* **Work request**:
Wherever a line of the listing holds the string "children", copy that line.

* **Records supplied**:
···

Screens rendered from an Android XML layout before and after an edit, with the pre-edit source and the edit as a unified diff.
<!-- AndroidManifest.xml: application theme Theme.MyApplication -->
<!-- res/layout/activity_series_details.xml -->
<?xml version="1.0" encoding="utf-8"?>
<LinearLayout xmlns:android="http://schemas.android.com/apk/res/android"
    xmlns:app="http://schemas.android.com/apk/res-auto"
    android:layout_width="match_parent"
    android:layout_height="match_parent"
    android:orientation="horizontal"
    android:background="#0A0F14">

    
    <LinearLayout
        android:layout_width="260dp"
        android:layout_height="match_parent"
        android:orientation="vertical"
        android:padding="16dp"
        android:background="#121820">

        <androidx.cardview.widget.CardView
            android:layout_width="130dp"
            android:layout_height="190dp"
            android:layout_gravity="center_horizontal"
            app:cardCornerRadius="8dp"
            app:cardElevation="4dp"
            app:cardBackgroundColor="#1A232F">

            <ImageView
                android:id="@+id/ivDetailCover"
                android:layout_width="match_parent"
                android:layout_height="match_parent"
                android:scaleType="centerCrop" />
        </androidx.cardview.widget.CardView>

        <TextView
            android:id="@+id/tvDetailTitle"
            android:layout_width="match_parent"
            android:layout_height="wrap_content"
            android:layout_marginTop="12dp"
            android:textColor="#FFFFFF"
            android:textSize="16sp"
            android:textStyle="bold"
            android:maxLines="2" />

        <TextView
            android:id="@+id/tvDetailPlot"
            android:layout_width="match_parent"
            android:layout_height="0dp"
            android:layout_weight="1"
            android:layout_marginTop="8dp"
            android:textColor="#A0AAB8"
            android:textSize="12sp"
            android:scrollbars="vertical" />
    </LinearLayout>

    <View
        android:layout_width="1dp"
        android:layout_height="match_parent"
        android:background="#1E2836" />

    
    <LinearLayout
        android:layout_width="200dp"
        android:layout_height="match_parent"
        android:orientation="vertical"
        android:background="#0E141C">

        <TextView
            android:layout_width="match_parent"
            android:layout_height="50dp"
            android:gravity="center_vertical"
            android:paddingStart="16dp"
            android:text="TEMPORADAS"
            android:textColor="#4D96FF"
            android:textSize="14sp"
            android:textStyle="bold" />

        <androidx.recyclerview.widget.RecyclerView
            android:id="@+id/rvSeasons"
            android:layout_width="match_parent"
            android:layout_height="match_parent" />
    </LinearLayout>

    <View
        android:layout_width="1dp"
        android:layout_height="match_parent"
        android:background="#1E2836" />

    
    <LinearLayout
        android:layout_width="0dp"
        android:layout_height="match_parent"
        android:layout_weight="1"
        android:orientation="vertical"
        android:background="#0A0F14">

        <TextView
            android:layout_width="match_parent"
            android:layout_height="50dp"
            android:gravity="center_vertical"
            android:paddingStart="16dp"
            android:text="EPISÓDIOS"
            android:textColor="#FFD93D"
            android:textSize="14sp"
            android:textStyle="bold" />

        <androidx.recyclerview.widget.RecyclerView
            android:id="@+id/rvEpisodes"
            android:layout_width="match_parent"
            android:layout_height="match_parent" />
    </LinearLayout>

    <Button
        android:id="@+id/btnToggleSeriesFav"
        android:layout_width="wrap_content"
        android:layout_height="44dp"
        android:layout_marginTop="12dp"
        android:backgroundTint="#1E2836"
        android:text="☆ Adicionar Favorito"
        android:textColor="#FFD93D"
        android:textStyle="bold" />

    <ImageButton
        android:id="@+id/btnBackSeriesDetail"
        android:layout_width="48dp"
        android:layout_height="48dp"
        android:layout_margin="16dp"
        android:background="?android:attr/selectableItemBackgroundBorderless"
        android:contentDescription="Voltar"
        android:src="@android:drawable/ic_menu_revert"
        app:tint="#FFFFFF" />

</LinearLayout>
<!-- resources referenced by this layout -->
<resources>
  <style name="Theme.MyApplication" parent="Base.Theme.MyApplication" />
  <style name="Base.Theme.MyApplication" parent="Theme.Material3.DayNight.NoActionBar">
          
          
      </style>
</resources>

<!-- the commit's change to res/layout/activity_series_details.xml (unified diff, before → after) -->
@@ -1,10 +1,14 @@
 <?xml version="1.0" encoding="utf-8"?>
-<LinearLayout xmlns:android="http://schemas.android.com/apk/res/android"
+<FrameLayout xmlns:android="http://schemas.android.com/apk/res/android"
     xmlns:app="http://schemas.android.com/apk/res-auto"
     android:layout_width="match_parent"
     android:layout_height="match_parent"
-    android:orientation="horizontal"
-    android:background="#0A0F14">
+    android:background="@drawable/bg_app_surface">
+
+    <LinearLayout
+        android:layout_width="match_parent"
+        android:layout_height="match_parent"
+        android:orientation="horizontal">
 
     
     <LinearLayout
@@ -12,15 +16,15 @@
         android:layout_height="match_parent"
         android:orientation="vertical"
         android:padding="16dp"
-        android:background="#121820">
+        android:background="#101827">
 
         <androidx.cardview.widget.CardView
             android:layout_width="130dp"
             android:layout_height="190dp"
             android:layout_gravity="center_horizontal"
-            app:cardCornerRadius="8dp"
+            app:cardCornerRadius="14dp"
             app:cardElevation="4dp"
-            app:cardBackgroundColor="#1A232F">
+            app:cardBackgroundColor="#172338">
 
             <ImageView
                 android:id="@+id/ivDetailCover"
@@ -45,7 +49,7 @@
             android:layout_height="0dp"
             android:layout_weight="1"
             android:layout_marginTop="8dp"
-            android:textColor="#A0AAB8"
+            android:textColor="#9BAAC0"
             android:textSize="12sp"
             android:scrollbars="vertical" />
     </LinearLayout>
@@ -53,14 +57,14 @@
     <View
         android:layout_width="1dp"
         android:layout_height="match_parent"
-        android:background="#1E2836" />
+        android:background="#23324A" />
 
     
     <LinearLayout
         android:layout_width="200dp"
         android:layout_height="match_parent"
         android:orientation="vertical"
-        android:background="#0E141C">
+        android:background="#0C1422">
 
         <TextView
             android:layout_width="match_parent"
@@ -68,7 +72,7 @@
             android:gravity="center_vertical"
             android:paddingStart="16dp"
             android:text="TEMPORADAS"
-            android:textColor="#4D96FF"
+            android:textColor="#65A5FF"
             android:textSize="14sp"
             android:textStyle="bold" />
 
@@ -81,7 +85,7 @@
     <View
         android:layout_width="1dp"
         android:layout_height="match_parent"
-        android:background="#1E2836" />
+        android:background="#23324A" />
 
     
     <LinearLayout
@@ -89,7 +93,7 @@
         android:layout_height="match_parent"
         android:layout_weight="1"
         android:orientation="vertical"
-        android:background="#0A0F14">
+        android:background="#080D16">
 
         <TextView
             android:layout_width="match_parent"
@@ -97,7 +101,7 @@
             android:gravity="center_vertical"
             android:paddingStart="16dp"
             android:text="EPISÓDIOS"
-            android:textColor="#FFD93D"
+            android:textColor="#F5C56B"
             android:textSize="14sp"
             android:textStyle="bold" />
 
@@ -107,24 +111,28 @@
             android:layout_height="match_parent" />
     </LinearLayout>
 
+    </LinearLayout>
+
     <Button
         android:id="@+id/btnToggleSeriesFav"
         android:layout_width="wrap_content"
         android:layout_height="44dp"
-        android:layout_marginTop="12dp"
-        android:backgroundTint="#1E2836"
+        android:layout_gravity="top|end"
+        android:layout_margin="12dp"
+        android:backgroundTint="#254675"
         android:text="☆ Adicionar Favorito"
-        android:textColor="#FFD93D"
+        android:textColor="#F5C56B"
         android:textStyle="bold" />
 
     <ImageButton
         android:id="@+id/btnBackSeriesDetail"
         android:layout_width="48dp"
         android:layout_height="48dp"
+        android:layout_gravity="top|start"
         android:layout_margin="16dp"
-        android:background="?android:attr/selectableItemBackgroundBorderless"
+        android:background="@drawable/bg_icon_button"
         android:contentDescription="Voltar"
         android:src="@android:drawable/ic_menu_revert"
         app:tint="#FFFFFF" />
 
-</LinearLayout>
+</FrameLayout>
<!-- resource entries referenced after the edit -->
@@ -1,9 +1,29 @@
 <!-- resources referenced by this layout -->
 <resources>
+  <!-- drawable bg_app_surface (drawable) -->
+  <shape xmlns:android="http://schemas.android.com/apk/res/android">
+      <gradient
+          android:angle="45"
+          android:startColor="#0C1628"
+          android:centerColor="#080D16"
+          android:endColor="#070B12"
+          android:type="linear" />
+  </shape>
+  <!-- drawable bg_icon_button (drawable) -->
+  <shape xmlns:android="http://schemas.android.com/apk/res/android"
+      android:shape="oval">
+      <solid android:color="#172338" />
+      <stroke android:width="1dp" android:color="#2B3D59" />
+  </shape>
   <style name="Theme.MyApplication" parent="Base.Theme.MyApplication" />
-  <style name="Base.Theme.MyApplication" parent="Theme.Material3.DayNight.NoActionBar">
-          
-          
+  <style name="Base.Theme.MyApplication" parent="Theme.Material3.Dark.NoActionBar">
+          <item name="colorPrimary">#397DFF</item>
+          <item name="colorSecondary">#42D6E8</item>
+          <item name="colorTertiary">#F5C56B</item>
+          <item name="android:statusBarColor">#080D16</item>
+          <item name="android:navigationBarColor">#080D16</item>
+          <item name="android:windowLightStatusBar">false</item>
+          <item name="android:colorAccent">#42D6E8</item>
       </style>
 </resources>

···

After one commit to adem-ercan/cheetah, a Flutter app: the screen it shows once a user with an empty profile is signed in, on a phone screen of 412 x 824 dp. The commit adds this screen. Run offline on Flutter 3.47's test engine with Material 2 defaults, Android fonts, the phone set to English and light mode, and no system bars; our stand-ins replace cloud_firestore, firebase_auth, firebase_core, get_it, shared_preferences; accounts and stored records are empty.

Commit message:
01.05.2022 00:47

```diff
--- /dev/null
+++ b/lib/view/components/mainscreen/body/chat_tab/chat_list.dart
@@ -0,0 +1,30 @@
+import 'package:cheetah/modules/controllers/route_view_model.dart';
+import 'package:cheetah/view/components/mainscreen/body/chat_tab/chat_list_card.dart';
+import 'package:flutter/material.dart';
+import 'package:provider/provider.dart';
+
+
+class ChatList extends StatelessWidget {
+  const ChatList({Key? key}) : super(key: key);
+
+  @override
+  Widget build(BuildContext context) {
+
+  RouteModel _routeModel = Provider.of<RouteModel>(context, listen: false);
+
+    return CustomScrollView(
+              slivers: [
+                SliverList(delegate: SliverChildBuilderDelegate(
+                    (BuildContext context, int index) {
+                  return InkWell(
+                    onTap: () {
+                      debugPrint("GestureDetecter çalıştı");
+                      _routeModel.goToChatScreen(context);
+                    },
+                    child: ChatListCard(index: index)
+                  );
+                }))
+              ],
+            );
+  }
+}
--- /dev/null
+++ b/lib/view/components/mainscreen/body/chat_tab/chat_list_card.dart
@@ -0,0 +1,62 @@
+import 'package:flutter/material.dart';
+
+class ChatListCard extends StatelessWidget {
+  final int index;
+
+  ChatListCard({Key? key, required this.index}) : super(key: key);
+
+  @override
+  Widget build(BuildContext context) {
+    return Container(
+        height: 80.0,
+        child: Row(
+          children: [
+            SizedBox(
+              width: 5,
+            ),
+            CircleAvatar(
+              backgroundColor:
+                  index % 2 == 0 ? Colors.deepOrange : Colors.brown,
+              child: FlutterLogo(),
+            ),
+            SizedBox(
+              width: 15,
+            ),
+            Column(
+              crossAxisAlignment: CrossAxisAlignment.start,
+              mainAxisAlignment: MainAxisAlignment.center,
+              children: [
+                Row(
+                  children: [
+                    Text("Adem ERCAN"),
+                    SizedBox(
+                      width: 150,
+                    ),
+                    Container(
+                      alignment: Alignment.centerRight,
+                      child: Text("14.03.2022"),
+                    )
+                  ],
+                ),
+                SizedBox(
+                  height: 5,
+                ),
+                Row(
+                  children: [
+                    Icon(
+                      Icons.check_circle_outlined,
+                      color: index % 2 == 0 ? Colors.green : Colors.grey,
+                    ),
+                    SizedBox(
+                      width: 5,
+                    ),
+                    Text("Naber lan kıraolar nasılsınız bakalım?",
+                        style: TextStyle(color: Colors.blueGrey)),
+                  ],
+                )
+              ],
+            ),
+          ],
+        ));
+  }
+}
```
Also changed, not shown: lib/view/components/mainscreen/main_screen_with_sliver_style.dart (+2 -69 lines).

···

* **Answer for the task**:
+          children: [
+              children: [
+                  children: [
+                  children: [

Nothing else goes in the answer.